- Twist the tooth in one direction and hold for 5-10 seconds. Then twist in the other direction and hold. Holding the tooth in the twisting position will stretch the gum fibers, freeing the tooth from the gums more easily.
When it’s go-time, removing a baby tooth is kind of like ripping off a band-aid. There might be a moment of surprise, but a quick final twist is often enough to get the job done.
Foods That Can Help Baby Teeth Fall Out Faster
Whether your child eats something by accident that causes a baby tooth to come out, or if he or she intentionally wants a loose baby tooth to come out faster, there are certain foods that can help accelerate the tooth-losing process.
For loose front baby teeth, biting into harder foods with the front teeth will cause loose teeth to flex and move more within the gums. The flexure is similar to big wiggle movements. Biting into a whole apple, or eating corn on the cob are some examples. Even biting into a carrot stick or a hard baguette can produce similar movements to help the loose baby tooth fall out faster.
As much as we hate to admit it, chewy, sticky candies are great things to help loose molars fall out. Caramels and taffy candies are sticky enough, with repeated chewing, the stickiness can literally pull the tooth right out. Just make sure to brush after.
What to Do When Baby Teeth Won’t Come Out
If your child has tried absolutely everything, and the loose baby tooth still hasn’t fallen out, there are two options. Option 1: Give it some more time and keep wiggling at home. Or, Option 2: Give your pediatric dentist a call to have the tooth removed in the office. Pediatric dentists have special medicines and tools to make baby tooth extractions rather smooth and straight forward.
At Sprout Pediatric Dentistry & Orthodontics, we are prepared to answer all your questions about loose baby teeth and so much more! To schedule an appointment with our pediatric dentist, call, text or email. We look forward to meeting you!
Dr. Dana grew up in Portland, and went to Temple University in Philadelphia, PA for dental school.

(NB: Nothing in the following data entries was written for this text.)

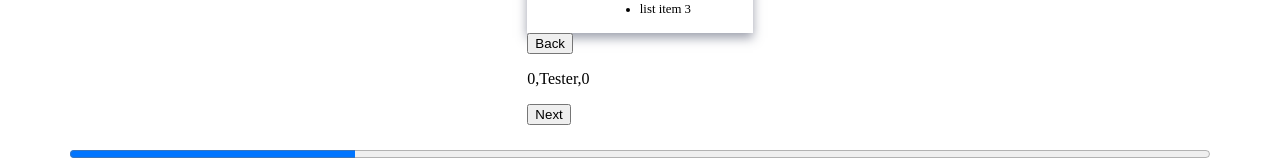
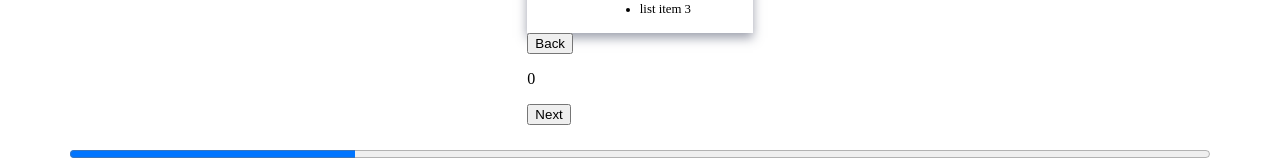
Before and after one commit to sxxb/titan-builder, a React (Create React App) app: page / in a window 1280 px wide. Shown: the part 266-426 px from the top of the page. Built offline with nearby package versions, Linux system fonts and the light colour scheme.

Commit message:
setup Stages & Navigation between them

```diff
--- a/src/components/Stages.tsx
+++ b/src/components/Stages.tsx
@@ -280,9 +280,6 @@ function Stage(props) {
   );
 };
 
-
-
-
 // Store what stage we are in.
 // The UI handler should take this stage and determine what to display
 // eg if (stage == 0) { display testerEntities }
@@ -302,20 +299,13 @@ function Stage(props) {
 // }
 //
 
-
-
 //Determine which stage to display
 function Stages() {
   let currentStage: StageName = StageName.Tester;
-
   const [stage, setStage] = useState(currentStage);
 
-
   function CheckStage() {
-      console.log(stage);
-      console.log(StageName[stage]);
-      console.log(currentStage);
-      if (currentStage === StageName.Tester) {
+    if (stage === 0) {
        return(
          <Stage
           stageName={StageName.Tester}
@@ -328,7 +318,7 @@ function Stages() {
        )
         // onClick, toggle whether testerId is in the selectedTesterIds array
         // display a border around this if selectedTesterIds.contains(testerId)
-      } else if (currentStage === StageName.Software) {
+    } else if (stage === 1) {
       return(
         <Stage
           stageName={StageName.Software}
@@ -342,7 +332,7 @@ function Stages() {
       // for (const softwareId in softwareIds) {
       //
       // }
-      } else if (currentStage === StageName.PrintKit) {
+    } else if (stage === 2) {
       return(
         <Stage
          stageName={StageName.PrintKit}
@@ -353,7 +343,7 @@ function Stages() {
          <Navigation />
         </Stage>
      )
-      } else if (currentStage === StageName.Extras) {
+   } else if (stage === 3) {
       return(
        <Stage
         stageName={StageName.Extras}
@@ -367,7 +357,7 @@ function Stages() {
       // for (const extrasId in extrasIds) {
       //
       // }
-      } else if (currentStage === undefined) {
+    } else if (stage === undefined) {
       return("Something went wrong - please reload this page.")
     }
   }
@@ -380,9 +370,7 @@ function Stages() {
       </div>
         <div>
           <p>
-              {stage},
-              {StageName[stage]},
-              {currentStage}
+            {stage}
           </p>
         </div>
         <div className="builder-navigate-forward">
@@ -392,8 +380,10 @@ function Stages() {
     );
   }
 
+
+
   useEffect(() => {
-    let currentStage: StageName = StageName[stage];
+    console.log(stage);
     return () => {
       <>
       <CheckStage />
@@ -402,12 +392,9 @@ function Stages() {
     }
   });
 
-
-
   return (
     <CheckStage />
-  )
-
+  );
 }
 
 export default Stages;
```
Also changed, not shown: package.json (line endings or trailing spaces). Lines whose indentation alone changed are shown as unchanged.
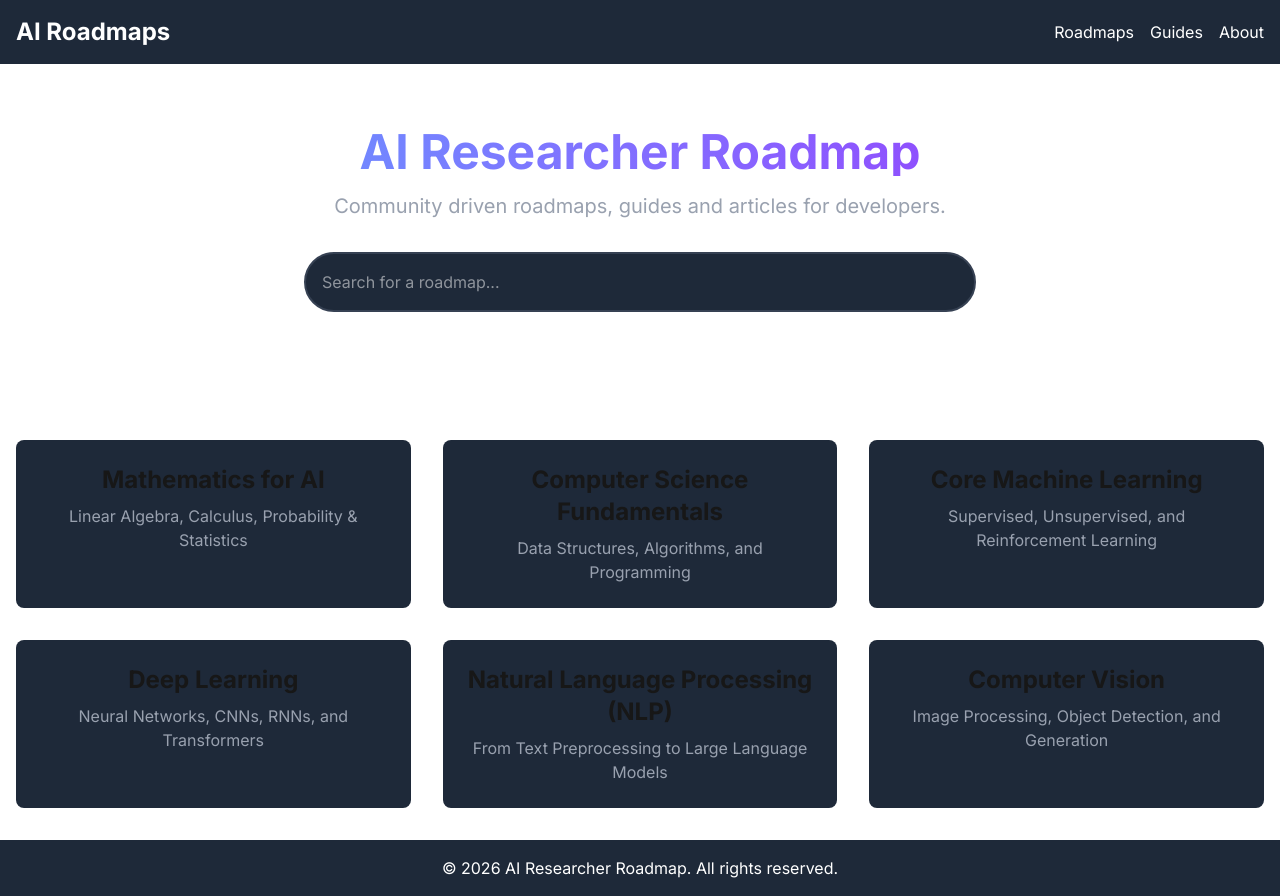
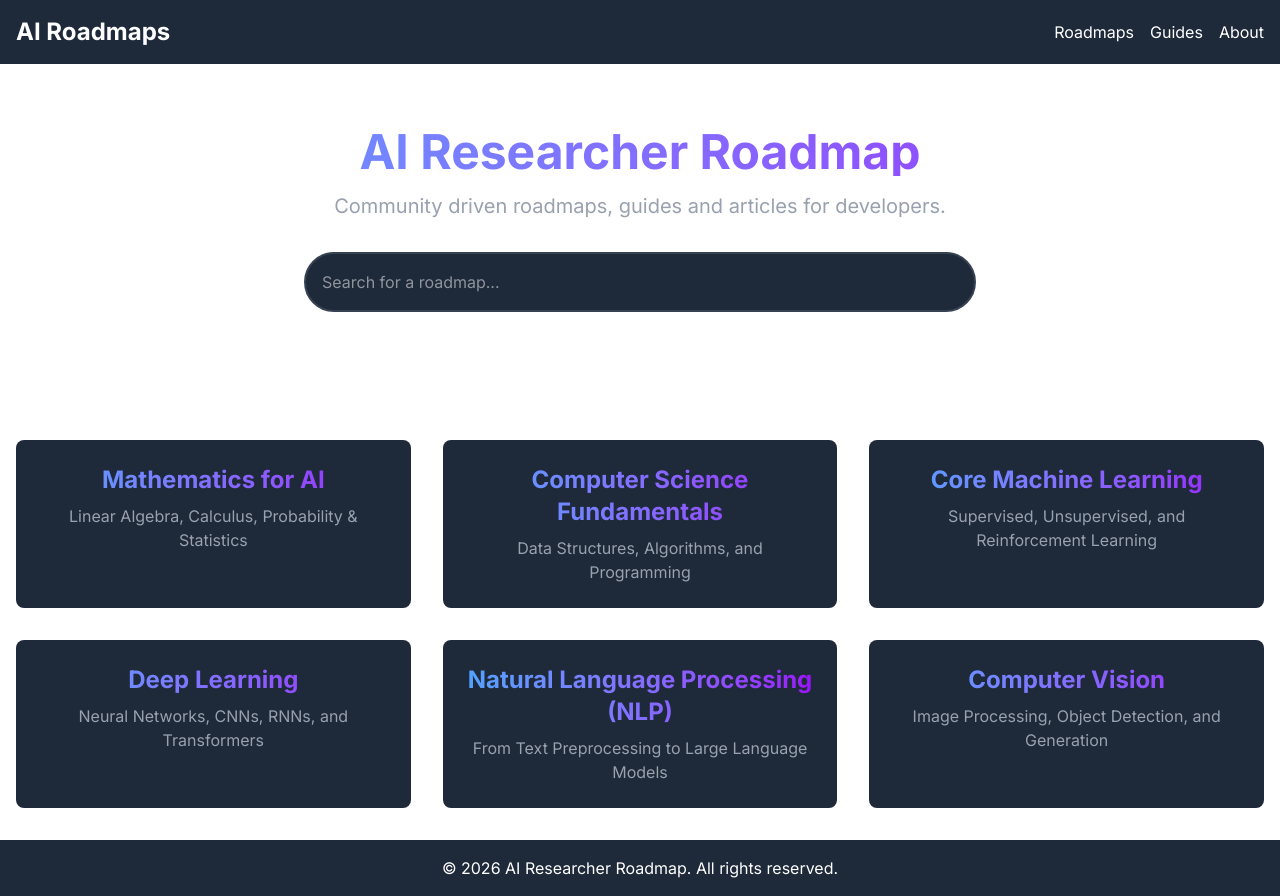
Before and after one commit to ishandutta2007/ai-researcher-roadmap-website, a Next.js app: page /ai-researcher-roadmap-website/ in a window 1280 px wide. Built offline with nearby package versions, Linux system fonts and the light colour scheme.

Commit message:
Apply gradient color to homepage h2 texts for readability

```diff
--- a/src/app/page.tsx
+++ b/src/app/page.tsx
@@ -31,7 +31,7 @@
         {roadmaps.map((roadmap) => (
           <Link key={roadmap.slug} href={`/roadmaps/${roadmap.slug}`}>
             <div className="bg-gray-800 p-6 rounded-lg text-center h-full hover:bg-gray-700 transition-colors">
-              <h2 className="text-2xl font-bold mb-2">{roadmap.title}</h2>
+              <h2 className="text-2xl font-bold mb-2 bg-clip-text text-transparent bg-gradient-to-r from-blue-400 to-purple-600">{roadmap.title}</h2>
               <p className="text-gray-400">{roadmap.description}</p>
             </div>
           </Link>
```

She then moved to Anchorage, AK for her residency in Pediatric Dentistry. Dr. Dana takes a holistic approach to pediatric dentistry & is able to use her own parenting experience to sympathize and understand each family’s unique dynamic.